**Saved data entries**
*** Block opens ***

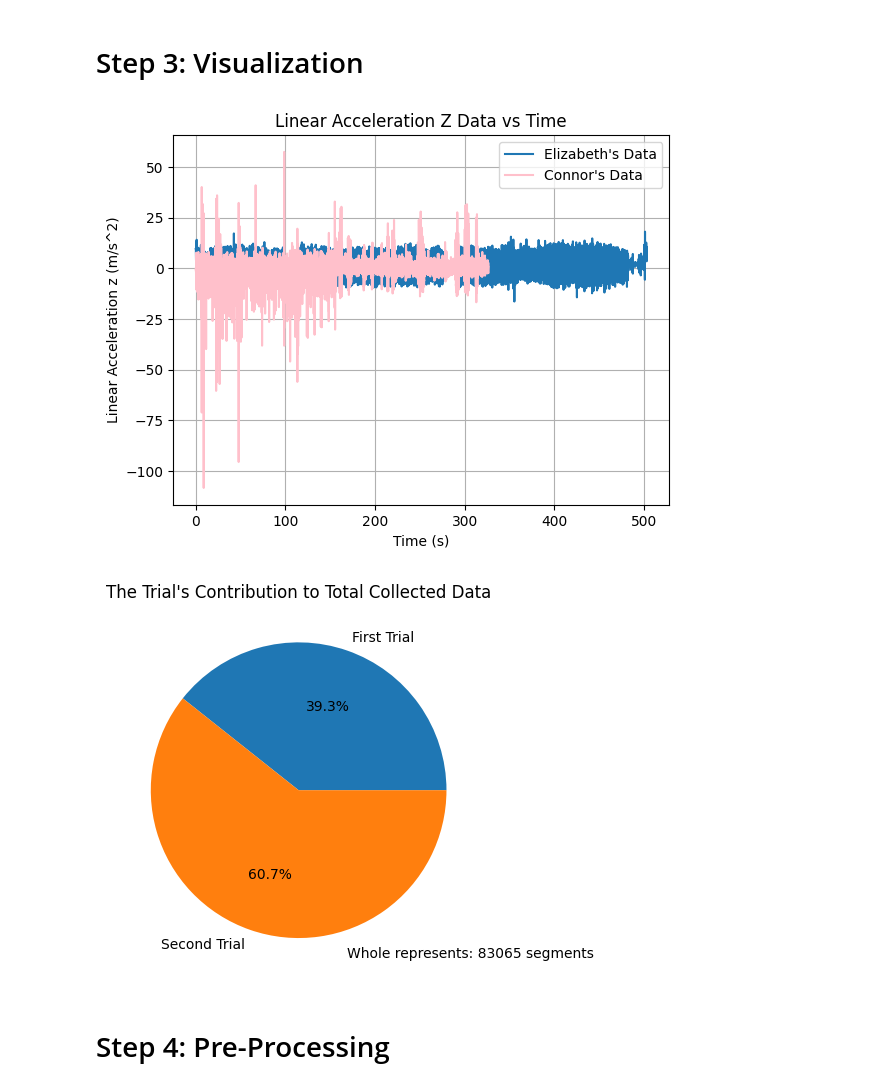
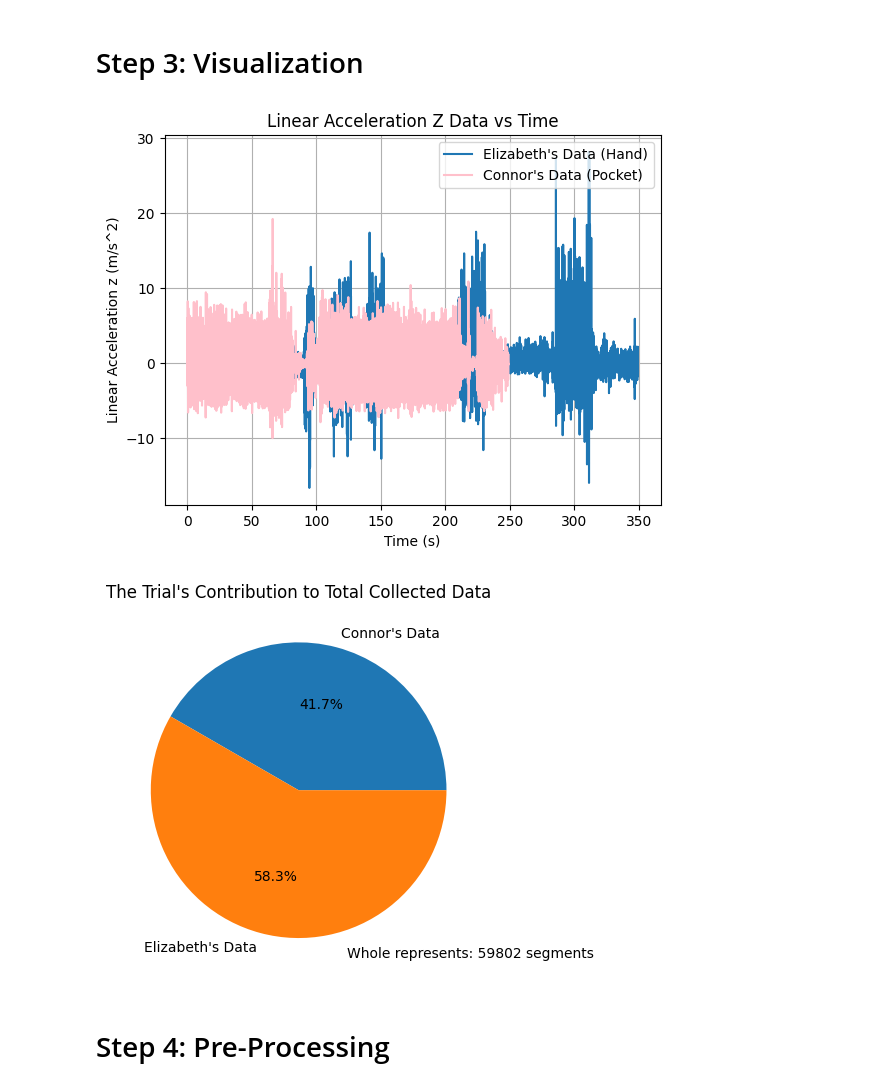
Before and after one commit to connor-leung/walking-jumping-predicting-app, a Jupyter notebook: analysis.ipynb, the cells around one changed output. Cells and saved outputs as stored; diff of their text form; code cells hidden in the pictures.

```diff
--- a/analysis.ipynb
+++ b/analysis.ipynb
@@ -6,35 +58,53 @@
 # %% [markdown]
 # Step 3: Visualization
 # %%
+# Imports
 import matplotlib.pyplot as plt
 import pandas as pd
-import numpy as np
 
-dfFirst = pd.read_csv(r"ConnorData.csv")
-dfSecond = pd.read_csv(r"ElizabethData.csv")
+# Data plot
+# Create the X axis (Time) for the length that Connor jumped
+dfConnor = pd.read_csv(r"ConnorData.csv")
+xFirstAxis = dfConnor["Time (s)"]
 
-xFirstAxis = dfFirst["Time (s)"]
-xSecondAxis = dfSecond["Time (s)"]
+# Create the X axis (Time) for the length of time Elizabeth jumped
+dfElizabeth = pd.read_csv(r"ElizabethData.csv")
+xSecondAxis = dfElizabeth["Time (s)"]
 
-plt.plot(xSecondAxis, dfSecond["Acceleration z (m/s^2)"], label = "Elizabeth's Data")
-plt.plot(xFirstAxis, dfFirst['Linear Acceleration z (m/s^2)'], label = "Connor's Data", color = "pink")
+# Plot each team member's data with respect to the length of time they collected data for
+plt.plot(xSecondAxis, dfElizabeth["Linear Acceleration z (m/s^2)"], label = "Elizabeth's Data (Hand)")
+plt.plot(xFirstAxis, dfConnor['Linear Acceleration z (m/s^2)'], label = "Connor's Data (Pocket)", color = "pink")
+
+# Axis labels
 plt.xlabel("Time (s)")
 plt.ylabel("Linear Acceleration z (m/s^2)")
+
+# Legend placement
 plt.legend(loc = "upper right")
+# Title and grid
 plt.title("Linear Acceleration Z Data vs Time")
 plt.grid(True)
 plt.show()
 
-sizes = [len(dfFirst), len(dfSecond)]
+# Meta-Data plot
+# Calculate the amount of data in each member's data frames and the total size of the data frame
+sizes = [len(dfConnor), len(dfElizabeth)]
 total = sum(sizes)
-labels = ['First Trial', 'Second Trial']
+
+# Labels and title
+labels = ["Connor's Data", "Elizabeth's Data"]
+plt.title("The Trial's Contribution to Total Collected Data")
+
+# Plot the amount of data each team member contributed
 plt.pie(sizes, labels = labels, autopct='%1.1f%%')
-plt.title("The Trial's Contribution to Total Collected Data")
+
+# Display the total amount of data collected
 plt.text(2, -1.15, f'Whole represents: {total} segments', ha='right', va = 'bottom' )
+
 plt.show()
 # %% [output]
-[figure, old version]
+[figure, new version]
-[figure, old version]
+[figure, new version]
 # %% [markdown]
 # Step 4: Pre-Processing
 # %%
```
Also changed, not shown: parts of 6 cells of this notebook, 1 other file.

*** Block closes ***

**Task**
Your task is to copy the entries in full and exactly, without any images.

**Answer**
Before and after one commit to connor-leung/walking-jumping-predicting-app, a Jupyter notebook: analysis.ipynb, the cells around one changed output. Cells and saved outputs as stored; diff of their text form; code cells hidden in the pictures.

```diff
--- a/analysis.ipynb
+++ b/analysis.ipynb
@@ -6,35 +58,53 @@
 # %% [markdown]
 # Step 3: Visualization
 # %%
+# Imports
 import matplotlib.pyplot as plt
 import pandas as pd
-import numpy as np
 
-dfFirst = pd.read_csv(r"ConnorData.csv")
-dfSecond = pd.read_csv(r"ElizabethData.csv")
+# Data plot
+# Create the X axis (Time) for the length that Connor jumped
+dfConnor = pd.read_csv(r"ConnorData.csv")
+xFirstAxis = dfConnor["Time (s)"]
 
-xFirstAxis = dfFirst["Time (s)"]
-xSecondAxis = dfSecond["Time (s)"]
+# Create the X axis (Time) for the length of time Elizabeth jumped
+dfElizabeth = pd.read_csv(r"ElizabethData.csv")
+xSecondAxis = dfElizabeth["Time (s)"]
 
-plt.plot(xSecondAxis, dfSecond["Acceleration z (m/s^2)"], label = "Elizabeth's Data")
-plt.plot(xFirstAxis, dfFirst['Linear Acceleration z (m/s^2)'], label = "Connor's Data", color = "pink")
+# Plot each team member's data with respect to the length of time they collected data for
+plt.plot(xSecondAxis, dfElizabeth["Linear Acceleration z (m/s^2)"], label = "Elizabeth's Data (Hand)")
+plt.plot(xFirstAxis, dfConnor['Linear Acceleration z (m/s^2)'], label = "Connor's Data (Pocket)", color = "pink")
+
+# Axis labels
 plt.xlabel("Time (s)")
 plt.ylabel("Linear Acceleration z (m/s^2)")
+
+# Legend placement
 plt.legend(loc = "upper right")
+# Title and grid
 plt.title("Linear Acceleration Z Data vs Time")
 plt.grid(True)
 plt.show()
 
-sizes = [len(dfFirst), len(dfSecond)]
+# Meta-Data plot
+# Calculate the amount of data in each member's data frames and the total size of the data frame
+sizes = [len(dfConnor), len(dfElizabeth)]
 total = sum(sizes)
-labels = ['First Trial', 'Second Trial']
+
+# Labels and title
+labels = ["Connor's Data", "Elizabeth's Data"]
+plt.title("The Trial's Contribution to Total Collected Data")
+
+# Plot the amount of data each team member contributed
 plt.pie(sizes, labels = labels, autopct='%1.1f%%')
-plt.title("The Trial's Contribution to Total Collected Data")
+
+# Display the total amount of data collected
 plt.text(2, -1.15, f'Whole represents: {total} segments', ha='right', va = 'bottom' )
+
 plt.show()
 # %% [output]
-[figure, old version]
+[figure, new version]
-[figure, old version]
+[figure, new version]
 # %% [markdown]
 # Step 4: Pre-Processing
 # %%
```
Also changed, not shown: parts of 6 cells of this notebook, 1 other file.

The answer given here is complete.